Monday, December 3, 2012

Mahatma Jotirao Phule

Maharashtra has a social, educational and cultural heritage to be proud of. These great saints, social reformers and educationists have given the agenda of social justice and educational development to the state.
Mahatma Jotirao Phule and Savitribai Phule is a great social revolutionary couple in the country. Mahatma Gandhi has lauded Jotirao as the ‘real’ Mahatma while Dr. Babasaheb Ambedkar revered him as his teacher. More than 150 years ago, Mahatma Phule, in this very city of Pune, has made extraordinary contributions to fields like education, annihilation of caste, equality between men and women, holistic development of agriculture and the peasantry, social organization of women, Dalits, Adivasi, Nomadic and Denotified tribes and other backward castes, need to create awareness to struggle for human rights. Pune is the site of his lifelong dedication and work.
I am very happy to see that a life size statue of his has been erected in this city of Pune and within the auspices of the University of Pune. He laid the foundation for the education of all girls and women and of education for the men and boys from the Bahujan community. He was the only visionary in the country who, 130 years ago, demanded that free primary education should be compulsory and universal. He had made this demand in writing to the Hunter Commission, set up by the British Government in 1882. The right to education act has finally been enacted in the country in 2010.
He started the first school for girls in Bhidewada, in Pune, in 1848. He opened the doors of education for boys from Bahujan communities at Ahilyashram. The regressive elements in the city opposed these moves but Savitribai-Jotirao and their associates remained steadfast. His father threw him out of the house, owing to the social opposition. Savitribai and Jotirao continued their mission for education while living in the house of Jotirao’s friend Usman Sheikh. His idealism and his passion were unmatched.
In the year 1855, he started an adult education campaign in his own home. In that age, widows were prohibited from remarrying, they had to undergo tonsure. He himself took initiative in organizing widow remarriages and enlightened the barber community against the practice of tonsure, organizing them for an anti-tonsure strike.  He worked tirelessly, day and night, for the fulfillment of human rights. He opened up the well in his own house for ex-untouchable brethren.

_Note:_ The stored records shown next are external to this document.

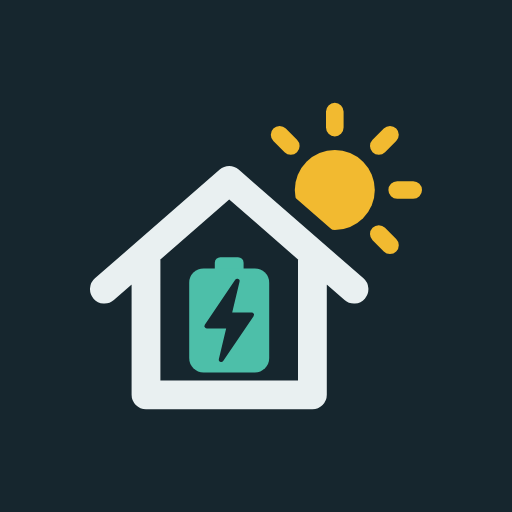
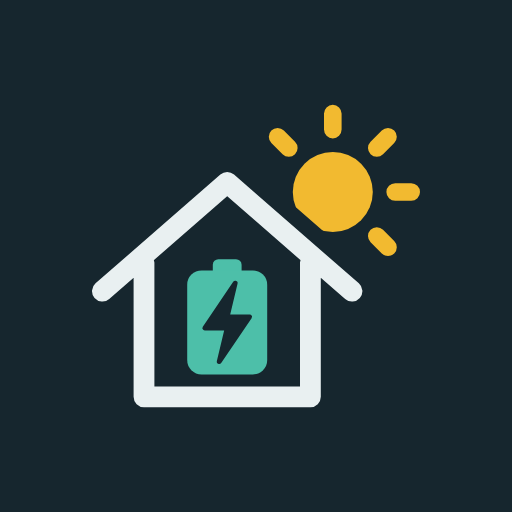
Draw the house with finer lines
House stroke from 36 to 26 units in every icon and logo, with the gap to
the sun kept at 20. Icon URLs bumped to ?v=4.

Claude-Session: https://claude.ai/code/session_013kxvrhae77zWwYQAhyqXAd

diff --git a/nuxt.config.ts b/nuxt.config.ts
@@ -31,8 +31,8 @@ export default defineNuxtConfig({
         { rel: 'preconnect', href: 'https://fonts.googleapis.com' },
         { rel: 'preconnect', href: 'https://fonts.gstatic.com', crossorigin: '' },
         { rel: 'stylesheet', href: 'https://fonts.googleapis.com/css2?family=Archivo:wdth,wght@62..125,100..900&display=swap' },
-        { rel: 'icon', type: 'image/svg+xml', href: '/favicon.svg?v=3' },
-        { rel: 'icon', type: 'image/png', sizes: '32x32', href: '/favicon-32.png?v=3' },
+        { rel: 'icon', type: 'image/svg+xml', href: '/favicon.svg?v=4' },
+        { rel: 'icon', type: 'image/png', sizes: '32x32', href: '/favicon-32.png?v=4' },
         // PNG only: iOS can't use SVG for the Home Screen icon
         { rel: 'apple-touch-icon', sizes: '180x180', href: appleTouchIcon },
       ],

By starting the practice of Satyashodhak marriages, he sought to put an end to dowry, extravagance and heavy expenditure in marriages. He encouraged and ensured Satyashodhak marriages which were simple and involved minimal costs. We are astonished even today, when we get to read that in the ‘mangalashtakas’ (ritual song which is sung while solemnizing the marriage, that includes the oaths taken by the bride and the groom) of the Satyashodhak marriage, the groom would vow to struggle for the human rights of women. Today women have taken giant leaps in many fields. A lot of credit for this, goes to the Phule couple.
In the book, ‘Shetkaryacha Asud’ published in 1883, he gave a conceptual framework for the holistic development of agriculture and the peasantry. He stressed that agricultural education and training, hybrid seeds, implements, crop pattern, allied occupations along with farming, planning of water supply should be done in the modern way and insisted that agricultural produce should be given minimum support prices based on production costs.
He established the Satyashodhak Samaj and strived for education, scientific temper, eradication of superstition, raising awareness and enlightenment of the masses. Narayan Meghaji Lokhande established the first labour union in Mumbai in 1880 taking inspiration from Phule and created the foundation of the labour movement.
The historical significance of the fact that he had 140 year ago, dedicated his book ‘Gulamgiri’ to the liberation movement of the blacks in America, has been acknowledged by Barack Obama and Nelson Mandela.
Mahatma Phule was a member of the Pune Municipality from 1876 to 1882. He was referred to as a state-appointed commissioner. He made immense contribution to the development of Pune city in that period. As the managing director of the Pune Commercial and Contracting Company, he constructed buildings, dams, tunnels, bridges, roads. He has also made immense contributions to the field of writing and publishing.
The entire country sees him as the sculptor of social justice. His life size image stands in the premises of the Indian Parliament and the Maharashtra Legislative Assembly. I am sure that this statue of his in the premises of the University of Pune will continue to serve as an inspirational guide for the work of learning-teaching and knowledge production that goes on here.